Diabetes may raise the risk of breast cancer in post-menopausal women, according to experts.
An international team examined 40 separate studies looking at the potential link between breast cancer and diabetes. These studies involved more than 56,000 women with breast cancer.
Being obese or overweight has been linked to both conditions. But cancer experts say there may be a direct connection between the two.
The researchers found that post-menopausal women with Type 2 diabetes had a 27 percent increased risk of breast cancer. But there was no link for pre-menopausal women or those with Type 1 diabetes.
Writing in the British Journal of Cancer, the researchers have suggested that a high body mass index (BMI), which is often associated with diabetes, may be an underlying contributing factor.
"We don't yet know the mechanisms behind why Type 2 diabetes might increase the risk of breast cancer," the BBC quoted Prof Peter Boyle, president of the International Prevention Research Institute, who led the study, as saying.
"On the one hand, it's thought that being overweight, often associated with Type 2 diabetes, and the effect this has on hormone activity may be partly responsible for the processes that lead to cancer growth.
"But it's also impossible to rule out that some factors related to diabetes may be involved in the process," he stated.

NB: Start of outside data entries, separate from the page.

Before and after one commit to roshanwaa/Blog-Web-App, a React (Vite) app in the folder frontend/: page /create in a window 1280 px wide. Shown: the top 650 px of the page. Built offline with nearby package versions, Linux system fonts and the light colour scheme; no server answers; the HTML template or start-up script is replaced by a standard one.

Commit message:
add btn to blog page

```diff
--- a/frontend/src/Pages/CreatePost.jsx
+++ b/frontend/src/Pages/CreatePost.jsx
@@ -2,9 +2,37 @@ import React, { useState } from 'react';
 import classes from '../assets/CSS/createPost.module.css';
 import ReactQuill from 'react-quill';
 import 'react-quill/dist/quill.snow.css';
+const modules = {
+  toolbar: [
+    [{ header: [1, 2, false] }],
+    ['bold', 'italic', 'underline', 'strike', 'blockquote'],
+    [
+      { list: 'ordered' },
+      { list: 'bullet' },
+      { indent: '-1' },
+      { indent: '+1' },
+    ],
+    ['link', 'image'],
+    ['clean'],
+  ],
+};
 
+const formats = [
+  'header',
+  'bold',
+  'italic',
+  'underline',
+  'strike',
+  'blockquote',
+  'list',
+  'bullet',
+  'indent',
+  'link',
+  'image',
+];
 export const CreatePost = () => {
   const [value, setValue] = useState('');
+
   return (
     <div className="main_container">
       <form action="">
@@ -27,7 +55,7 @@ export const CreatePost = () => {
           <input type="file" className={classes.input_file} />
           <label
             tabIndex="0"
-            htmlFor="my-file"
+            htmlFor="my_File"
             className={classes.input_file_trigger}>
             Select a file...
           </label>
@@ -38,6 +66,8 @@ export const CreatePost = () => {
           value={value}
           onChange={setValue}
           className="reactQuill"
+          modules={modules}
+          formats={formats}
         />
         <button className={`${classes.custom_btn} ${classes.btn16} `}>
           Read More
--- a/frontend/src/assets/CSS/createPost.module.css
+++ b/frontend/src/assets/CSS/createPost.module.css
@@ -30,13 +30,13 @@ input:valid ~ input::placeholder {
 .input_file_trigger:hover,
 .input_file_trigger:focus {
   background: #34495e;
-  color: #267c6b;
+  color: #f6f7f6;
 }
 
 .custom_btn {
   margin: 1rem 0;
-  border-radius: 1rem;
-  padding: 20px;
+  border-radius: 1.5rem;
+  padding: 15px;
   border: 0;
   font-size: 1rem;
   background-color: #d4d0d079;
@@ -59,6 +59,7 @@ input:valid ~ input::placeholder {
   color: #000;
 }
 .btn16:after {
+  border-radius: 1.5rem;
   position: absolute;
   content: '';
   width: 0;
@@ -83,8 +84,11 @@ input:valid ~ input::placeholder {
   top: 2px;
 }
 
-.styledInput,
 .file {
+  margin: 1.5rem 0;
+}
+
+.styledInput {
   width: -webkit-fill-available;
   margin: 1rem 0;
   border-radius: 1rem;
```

Martin Ledwick, head information nurse at Cancer Research UK, added "From this study, it's not clear whether there's a causal link between diabetes and the risk of breast cancer in post-menopausal women.
"But as we know that having a high BMI can contribute to an increased risk of both Type 2 diabetes and breast cancer, it makes sense for women to try and maintain a healthy weight," he noted.